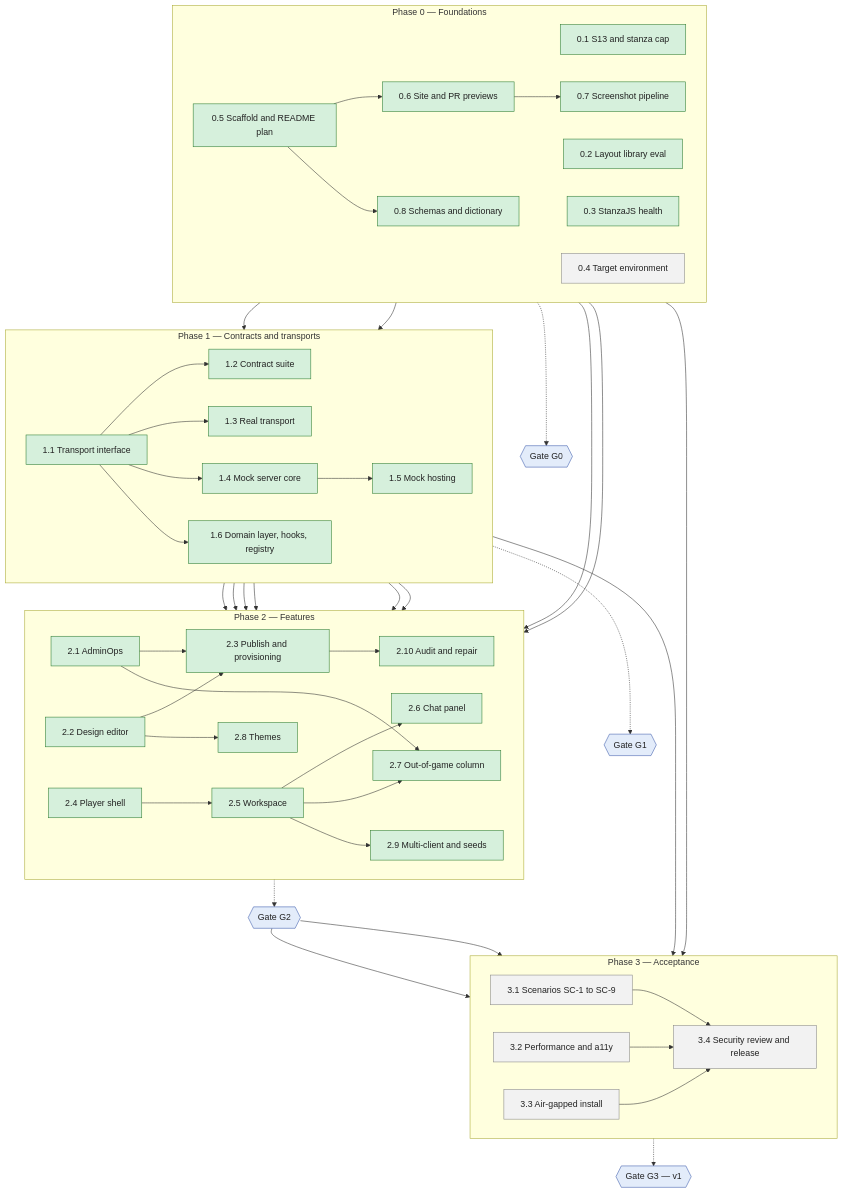
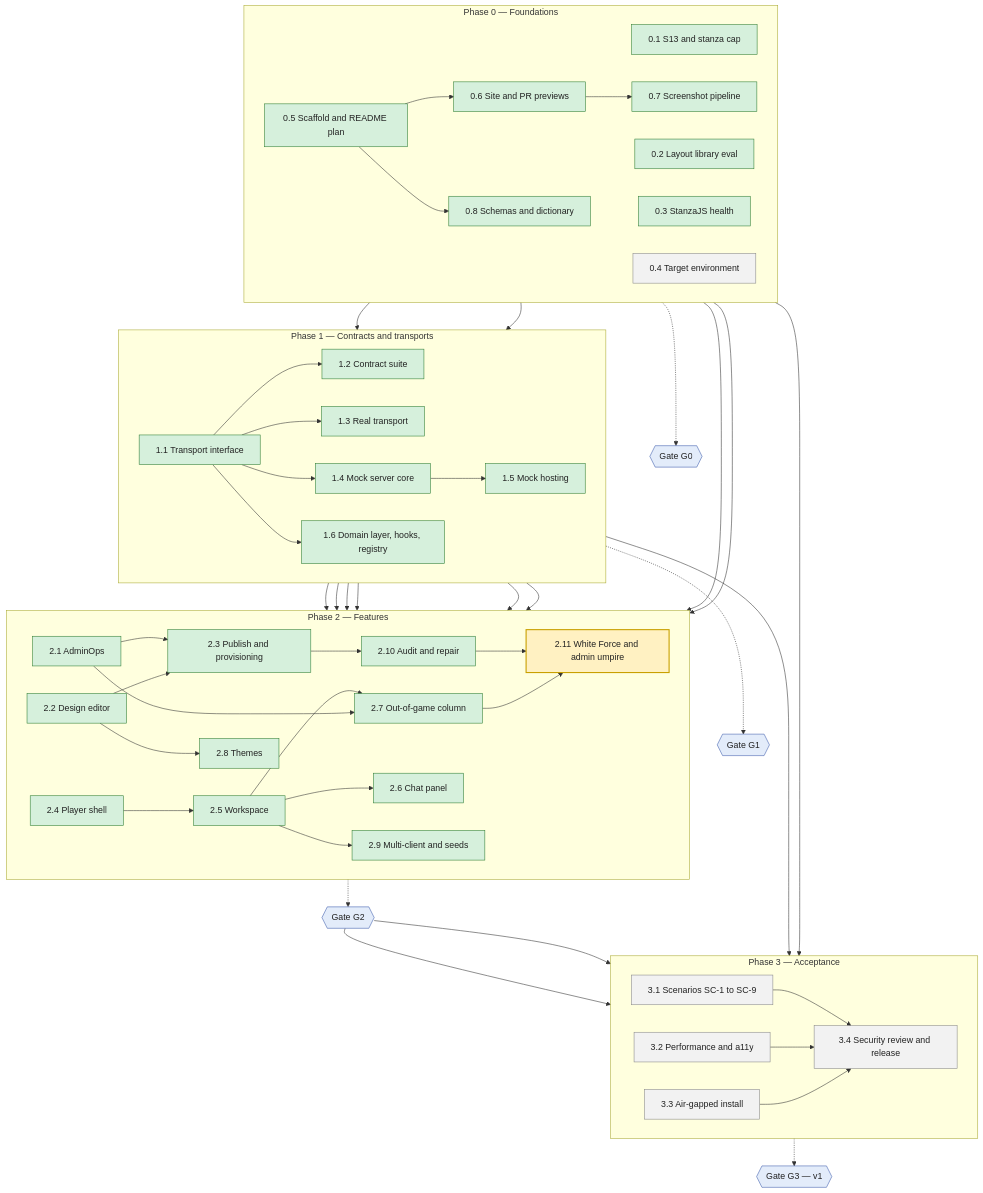
Before and after one commit to serge-web/war-rooms-x2: the diagram in README.md, drawn with Mermaid. The commit also changed 3 other files, not shown here.

First line of the commit message:
SRD: the White Force, the admin as umpire, and White observers' rooms; add WP 2.11

````diff
--- a/README.md
+++ b/README.md
@@ -9,76 +9,79 @@
 ```mermaid
 flowchart TB
     subgraph P0["Phase 0 — Foundations"]
         direction LR
         wp01["0.1 S13 and stanza cap"]
         wp02["0.2 Layout library eval"]
         wp03["0.3 StanzaJS health"]
         wp04["0.4 Target environment"]
         wp05["0.5 Scaffold and README plan"]
         wp06["0.6 Site and PR previews"]
         wp07["0.7 Screenshot pipeline"]
         wp08["0.8 Schemas and dictionary"]
     end
     subgraph P1["Phase 1 — Contracts and transports"]
         direction LR
         wp11["1.1 Transport interface"]
         wp12["1.2 Contract suite"]
         wp13["1.3 Real transport"]
         wp14["1.4 Mock server core"]
         wp15["1.5 Mock hosting"]
         wp16["1.6 Domain layer, hooks, registry"]
     end
     subgraph P2["Phase 2 — Features"]
         direction LR
         wp21["2.1 AdminOps"]
         wp22["2.2 Design editor"]
         wp23["2.3 Publish and provisioning"]
         wp210["2.10 Audit and repair"]
+        wp211["2.11 White Force and admin umpire"]
         wp24["2.4 Player shell"]
         wp25["2.5 Workspace"]
         wp26["2.6 Chat panel"]
         wp27["2.7 Out-of-game column"]
         wp28["2.8 Themes"]
         wp29["2.9 Multi-client and seeds"]
     end
     subgraph P3["Phase 3 — Acceptance"]
         direction LR
         wp31["3.1 Scenarios SC-1 to SC-9"]
         wp32["3.2 Performance and a11y"]
         wp33["3.3 Air-gapped install"]
         wp34["3.4 Security review and release"]
     end
     G0{{"Gate G0"}}
     G1{{"Gate G1"}}
     G2{{"Gate G2"}}
     G3{{"Gate G3 — v1"}}
 
     wp05 --> wp06 --> wp07
     wp05 --> wp08
     wp03 & wp08 --> wp11
     wp11 --> wp12 & wp13 & wp14 & wp16
     wp14 --> wp15
     wp13 & wp16 & wp01 --> wp21
     wp16 --> wp22
     wp21 & wp22 --> wp23 --> wp210
+    wp210 & wp27 --> wp211
     wp16 --> wp24
     wp02 & wp24 --> wp25 --> wp26
     wp25 & wp21 --> wp27
     wp16 & wp22 --> wp28
     wp15 & wp25 --> wp29
     wp04 & wp13 --> wp33
     wp31 & wp32 & wp33 --> wp34
     P0 -.-> G0
     P1 -.-> G1
     P2 -.-> G2
     G2 --> wp31 & wp32
     P3 -.-> G3
 
     classDef todo fill:#f2f2f2,stroke:#888,color:#222
     classDef active fill:#fff1c2,stroke:#c9a000,color:#222,stroke-width:2px
     classDef done fill:#d6f0dc,stroke:#2e7d32,color:#222
     classDef gate fill:#e3ecfa,stroke:#3b5bab,color:#222
+    class wp211 active
     class wp04,wp31,wp32,wp33,wp34 todo
     class wp01,wp02,wp03,wp05,wp06,wp07,wp08,wp11,wp12,wp13,wp14,wp15,wp16,wp21,wp22,wp23,wp24,wp25,wp26,wp27,wp28,wp29,wp210 done
     class G0,G1,G2,G3 gate
 ```
````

***

How to complete this task
Would you print, exactly as written, every line above from the one holding "wp15 & wp25 --> wp29" through the one holding "classDef done fill:#d6f0dc,stroke:#2e7d32,color:#222", with both included and no other lines?

Answer box
     wp15 & wp25 --> wp29
     wp04 & wp13 --> wp33
     wp31 & wp32 & wp33 --> wp34
     P0 -.-> G0
     P1 -.-> G1
     P2 -.-> G2
     G2 --> wp31 & wp32
     P3 -.-> G3
 
     classDef todo fill:#f2f2f2,stroke:#888,color:#222
     classDef active fill:#fff1c2,stroke:#c9a000,color:#222,stroke-width:2px
     classDef done fill:#d6f0dc,stroke:#2e7d32,color:#222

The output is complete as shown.